Department of Energy Argonne National Laboratory Office of Science NEWTON's Homepage NEWTON's Homepage
NEWTON, Ask A Scientist!
NEWTON Home Page NEWTON Teachers Visit Our Archives Ask A Question How To Ask A Question Question of the Week Our Expert Scientists Volunteer at NEWTON! Frequently Asked Questions Referencing NEWTON About NEWTON About Ask A Scientist Education At Argonne Bird Velocity and Acceleration
Name: Gavin F.
Status: educator
Age: 20s
Location: N/A
Country: N/A
Date: 
Monday, September 30, 2002



Question:
I would like to know of a way of measuring the speed and acceleration of flying birds. This would appear to be a straightforward problem but on reflection it is not so easy! In practice radar or laser guns would be difficult to operate and would require the observer to know to angle from bird to device at all times. Using video to measure the time taken for a bird to pass between points a known distance apart would give a measure of speed but not acceleration. So what is the answer, wind tunnels? Is there a simple answer I am missing. Help!


Replies:
Gavin,

The acceleration of a bird will not be constant, so you have to determine what interval of the flight you wish to measure it for (what you will get is average acceleration over that interval). However, measuring the time of flight for a known distance via video can get you acceleration as well, by breaking up its travel into smaller pieces.

Speed = change in distance/time
Acceleration = change in speed/time = (final - initial speed)/time

First we have to assume that you can get a decent measure of speed- you have known points and the bird flies more or less in a straight line between them. The timing between frames of a video should be constant, so if you have good indicators of distance, you can determine speed for any part of the flight by the distance travelled between frames.

Measuring acceleration from rest is the easiest, since you know initial speed is zero. Measuring from other points will be more difficult, depending on your ability to measure distance and speed accurately from the video.

Don Yee


Click here to return to the Zoology Archives

NEWTON is an electronic community for Science, Math, and Computer Science K-12 Educators, sponsored and operated by Argonne National Laboratory's Educational Programs, Andrew Skipor, Ph.D., Head of Educational Programs.
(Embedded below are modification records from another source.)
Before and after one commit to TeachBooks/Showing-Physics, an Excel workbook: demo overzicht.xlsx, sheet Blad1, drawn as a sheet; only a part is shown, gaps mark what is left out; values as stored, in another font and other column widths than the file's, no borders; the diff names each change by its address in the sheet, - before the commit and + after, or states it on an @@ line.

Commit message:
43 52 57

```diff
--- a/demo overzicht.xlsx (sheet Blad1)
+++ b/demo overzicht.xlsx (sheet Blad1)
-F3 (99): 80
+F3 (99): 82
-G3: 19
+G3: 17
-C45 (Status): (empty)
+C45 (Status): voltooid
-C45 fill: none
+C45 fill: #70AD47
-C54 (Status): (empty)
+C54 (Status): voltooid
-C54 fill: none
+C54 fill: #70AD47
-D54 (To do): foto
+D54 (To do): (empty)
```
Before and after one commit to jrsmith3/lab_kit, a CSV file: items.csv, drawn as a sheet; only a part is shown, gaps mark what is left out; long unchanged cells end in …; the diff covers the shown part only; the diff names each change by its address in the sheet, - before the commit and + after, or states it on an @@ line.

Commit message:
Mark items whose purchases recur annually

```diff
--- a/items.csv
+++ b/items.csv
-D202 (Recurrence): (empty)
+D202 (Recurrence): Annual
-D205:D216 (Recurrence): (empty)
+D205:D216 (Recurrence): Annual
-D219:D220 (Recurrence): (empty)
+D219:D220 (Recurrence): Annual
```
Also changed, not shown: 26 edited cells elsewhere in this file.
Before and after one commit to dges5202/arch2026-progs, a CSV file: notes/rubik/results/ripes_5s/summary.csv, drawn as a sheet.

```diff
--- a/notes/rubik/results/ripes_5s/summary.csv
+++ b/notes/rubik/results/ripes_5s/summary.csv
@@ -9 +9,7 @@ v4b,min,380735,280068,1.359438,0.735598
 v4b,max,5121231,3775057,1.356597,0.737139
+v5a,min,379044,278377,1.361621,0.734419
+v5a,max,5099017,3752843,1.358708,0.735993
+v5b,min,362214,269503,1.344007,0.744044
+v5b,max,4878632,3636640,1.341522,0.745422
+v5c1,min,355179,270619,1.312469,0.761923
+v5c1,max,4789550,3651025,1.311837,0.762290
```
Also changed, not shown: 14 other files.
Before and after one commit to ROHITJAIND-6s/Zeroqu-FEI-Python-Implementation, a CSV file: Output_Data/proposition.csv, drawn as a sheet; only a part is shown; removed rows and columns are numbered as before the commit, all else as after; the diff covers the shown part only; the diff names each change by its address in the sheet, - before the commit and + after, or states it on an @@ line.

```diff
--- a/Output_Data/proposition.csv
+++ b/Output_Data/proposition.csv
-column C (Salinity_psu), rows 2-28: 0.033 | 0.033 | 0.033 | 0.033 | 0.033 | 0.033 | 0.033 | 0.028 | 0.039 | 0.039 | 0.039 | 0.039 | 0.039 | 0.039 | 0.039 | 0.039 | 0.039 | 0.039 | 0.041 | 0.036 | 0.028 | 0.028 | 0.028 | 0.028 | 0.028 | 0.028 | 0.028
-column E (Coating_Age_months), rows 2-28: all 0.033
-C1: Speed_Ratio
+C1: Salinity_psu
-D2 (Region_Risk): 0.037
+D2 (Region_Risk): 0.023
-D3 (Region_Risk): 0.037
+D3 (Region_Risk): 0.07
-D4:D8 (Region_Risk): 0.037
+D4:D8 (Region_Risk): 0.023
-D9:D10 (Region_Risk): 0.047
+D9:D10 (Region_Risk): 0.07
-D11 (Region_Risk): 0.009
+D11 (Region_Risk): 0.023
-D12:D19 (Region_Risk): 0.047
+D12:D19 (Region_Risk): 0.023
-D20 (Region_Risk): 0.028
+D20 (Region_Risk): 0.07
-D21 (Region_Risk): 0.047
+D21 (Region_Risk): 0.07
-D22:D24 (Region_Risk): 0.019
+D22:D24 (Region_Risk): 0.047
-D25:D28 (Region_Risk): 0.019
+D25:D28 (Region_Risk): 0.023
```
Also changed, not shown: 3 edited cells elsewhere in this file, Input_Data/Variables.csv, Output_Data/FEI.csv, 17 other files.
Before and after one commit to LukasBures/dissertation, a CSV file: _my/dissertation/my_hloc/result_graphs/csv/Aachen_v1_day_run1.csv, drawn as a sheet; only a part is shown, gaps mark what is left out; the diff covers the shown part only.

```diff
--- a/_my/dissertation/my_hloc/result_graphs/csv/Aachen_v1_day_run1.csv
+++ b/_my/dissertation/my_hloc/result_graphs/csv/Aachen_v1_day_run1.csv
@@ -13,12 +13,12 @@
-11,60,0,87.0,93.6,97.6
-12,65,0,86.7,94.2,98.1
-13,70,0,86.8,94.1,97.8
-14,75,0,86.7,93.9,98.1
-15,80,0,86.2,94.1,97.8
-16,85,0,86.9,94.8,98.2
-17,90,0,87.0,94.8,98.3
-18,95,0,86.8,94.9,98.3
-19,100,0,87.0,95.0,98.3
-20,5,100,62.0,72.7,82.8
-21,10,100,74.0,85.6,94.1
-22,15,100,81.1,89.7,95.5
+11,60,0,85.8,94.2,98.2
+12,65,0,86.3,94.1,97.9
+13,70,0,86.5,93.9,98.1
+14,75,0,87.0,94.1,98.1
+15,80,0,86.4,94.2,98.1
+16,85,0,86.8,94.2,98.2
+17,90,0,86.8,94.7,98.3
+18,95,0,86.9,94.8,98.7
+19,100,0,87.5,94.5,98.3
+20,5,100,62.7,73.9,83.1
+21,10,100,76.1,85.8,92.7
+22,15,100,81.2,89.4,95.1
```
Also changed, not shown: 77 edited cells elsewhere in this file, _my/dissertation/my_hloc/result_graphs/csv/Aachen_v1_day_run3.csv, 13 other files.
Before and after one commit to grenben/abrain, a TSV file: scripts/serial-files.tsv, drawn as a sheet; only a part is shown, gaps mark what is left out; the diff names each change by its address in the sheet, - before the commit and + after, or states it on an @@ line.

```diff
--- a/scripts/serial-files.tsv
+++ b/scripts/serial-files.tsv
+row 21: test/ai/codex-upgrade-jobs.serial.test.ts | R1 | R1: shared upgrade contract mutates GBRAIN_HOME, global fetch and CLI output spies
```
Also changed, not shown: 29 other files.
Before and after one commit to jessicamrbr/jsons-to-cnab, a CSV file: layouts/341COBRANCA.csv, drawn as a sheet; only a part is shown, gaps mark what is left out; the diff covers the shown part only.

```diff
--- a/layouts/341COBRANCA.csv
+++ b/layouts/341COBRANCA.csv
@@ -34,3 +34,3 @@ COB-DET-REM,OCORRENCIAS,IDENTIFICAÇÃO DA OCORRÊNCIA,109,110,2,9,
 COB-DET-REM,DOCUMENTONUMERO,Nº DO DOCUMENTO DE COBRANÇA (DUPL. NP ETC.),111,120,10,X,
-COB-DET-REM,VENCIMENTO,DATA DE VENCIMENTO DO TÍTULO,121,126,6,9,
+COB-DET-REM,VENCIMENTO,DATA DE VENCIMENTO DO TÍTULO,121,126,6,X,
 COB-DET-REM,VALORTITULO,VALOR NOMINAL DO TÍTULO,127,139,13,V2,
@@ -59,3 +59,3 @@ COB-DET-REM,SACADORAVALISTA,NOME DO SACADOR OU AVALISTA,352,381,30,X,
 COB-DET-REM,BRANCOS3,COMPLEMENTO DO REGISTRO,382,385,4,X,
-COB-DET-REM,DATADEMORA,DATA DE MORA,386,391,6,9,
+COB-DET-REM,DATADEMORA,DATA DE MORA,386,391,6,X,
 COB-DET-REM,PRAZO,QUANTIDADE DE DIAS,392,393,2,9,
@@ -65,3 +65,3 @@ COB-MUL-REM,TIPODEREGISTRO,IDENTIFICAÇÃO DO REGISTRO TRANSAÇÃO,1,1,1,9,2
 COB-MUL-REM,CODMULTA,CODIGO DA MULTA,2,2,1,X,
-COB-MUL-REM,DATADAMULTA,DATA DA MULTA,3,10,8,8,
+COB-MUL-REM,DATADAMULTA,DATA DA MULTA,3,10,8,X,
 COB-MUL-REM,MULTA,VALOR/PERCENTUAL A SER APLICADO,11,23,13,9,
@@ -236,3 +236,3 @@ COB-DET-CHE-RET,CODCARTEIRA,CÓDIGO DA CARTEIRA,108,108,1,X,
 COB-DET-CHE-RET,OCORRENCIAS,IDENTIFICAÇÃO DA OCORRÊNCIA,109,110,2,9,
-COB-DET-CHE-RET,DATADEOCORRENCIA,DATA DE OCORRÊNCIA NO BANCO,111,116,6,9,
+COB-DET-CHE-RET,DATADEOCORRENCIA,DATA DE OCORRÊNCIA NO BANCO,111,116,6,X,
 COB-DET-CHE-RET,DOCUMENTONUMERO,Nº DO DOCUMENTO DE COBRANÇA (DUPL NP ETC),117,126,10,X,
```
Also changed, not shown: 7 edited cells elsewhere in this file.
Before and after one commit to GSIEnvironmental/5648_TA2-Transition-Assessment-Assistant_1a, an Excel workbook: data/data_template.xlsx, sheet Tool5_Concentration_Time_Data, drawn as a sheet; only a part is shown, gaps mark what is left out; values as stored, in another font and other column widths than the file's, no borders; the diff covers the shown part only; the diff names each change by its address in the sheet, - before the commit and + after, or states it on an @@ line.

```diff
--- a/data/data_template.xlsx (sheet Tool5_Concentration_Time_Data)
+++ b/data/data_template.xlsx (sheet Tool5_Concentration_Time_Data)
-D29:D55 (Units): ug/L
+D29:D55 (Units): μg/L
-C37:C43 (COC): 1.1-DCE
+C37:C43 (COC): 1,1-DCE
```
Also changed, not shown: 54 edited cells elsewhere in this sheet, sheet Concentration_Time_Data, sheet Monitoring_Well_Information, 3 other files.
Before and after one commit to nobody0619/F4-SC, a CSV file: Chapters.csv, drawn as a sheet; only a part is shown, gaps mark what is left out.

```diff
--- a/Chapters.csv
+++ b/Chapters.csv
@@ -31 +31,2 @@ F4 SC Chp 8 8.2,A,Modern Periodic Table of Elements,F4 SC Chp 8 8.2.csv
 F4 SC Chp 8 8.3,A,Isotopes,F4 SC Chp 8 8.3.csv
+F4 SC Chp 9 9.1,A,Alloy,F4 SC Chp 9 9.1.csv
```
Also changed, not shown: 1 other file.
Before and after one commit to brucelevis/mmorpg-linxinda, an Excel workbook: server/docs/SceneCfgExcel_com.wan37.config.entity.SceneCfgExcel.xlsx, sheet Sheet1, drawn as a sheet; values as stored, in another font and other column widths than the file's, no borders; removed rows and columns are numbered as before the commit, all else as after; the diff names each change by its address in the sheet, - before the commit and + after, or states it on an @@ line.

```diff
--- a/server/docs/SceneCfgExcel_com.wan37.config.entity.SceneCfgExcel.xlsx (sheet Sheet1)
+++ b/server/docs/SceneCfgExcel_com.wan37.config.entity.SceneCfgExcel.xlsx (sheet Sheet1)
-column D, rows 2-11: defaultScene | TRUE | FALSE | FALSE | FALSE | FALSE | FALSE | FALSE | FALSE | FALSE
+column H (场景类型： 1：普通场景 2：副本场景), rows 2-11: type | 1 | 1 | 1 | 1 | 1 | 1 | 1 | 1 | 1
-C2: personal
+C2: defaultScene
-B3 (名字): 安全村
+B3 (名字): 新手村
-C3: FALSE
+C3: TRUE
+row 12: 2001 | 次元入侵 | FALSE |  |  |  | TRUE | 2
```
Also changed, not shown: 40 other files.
For assistance with NEWTON contact a System Operator (help@newton.dep.anl.gov), or at Argonne's Educational Programs

NEWTON AND ASK A SCIENTIST
Educational Programs
Building 360
9700 S. Cass Ave.
Argonne, Illinois
60439-4845, USA
Update: June 2012
Weclome To Newton

Argonne National Laboratory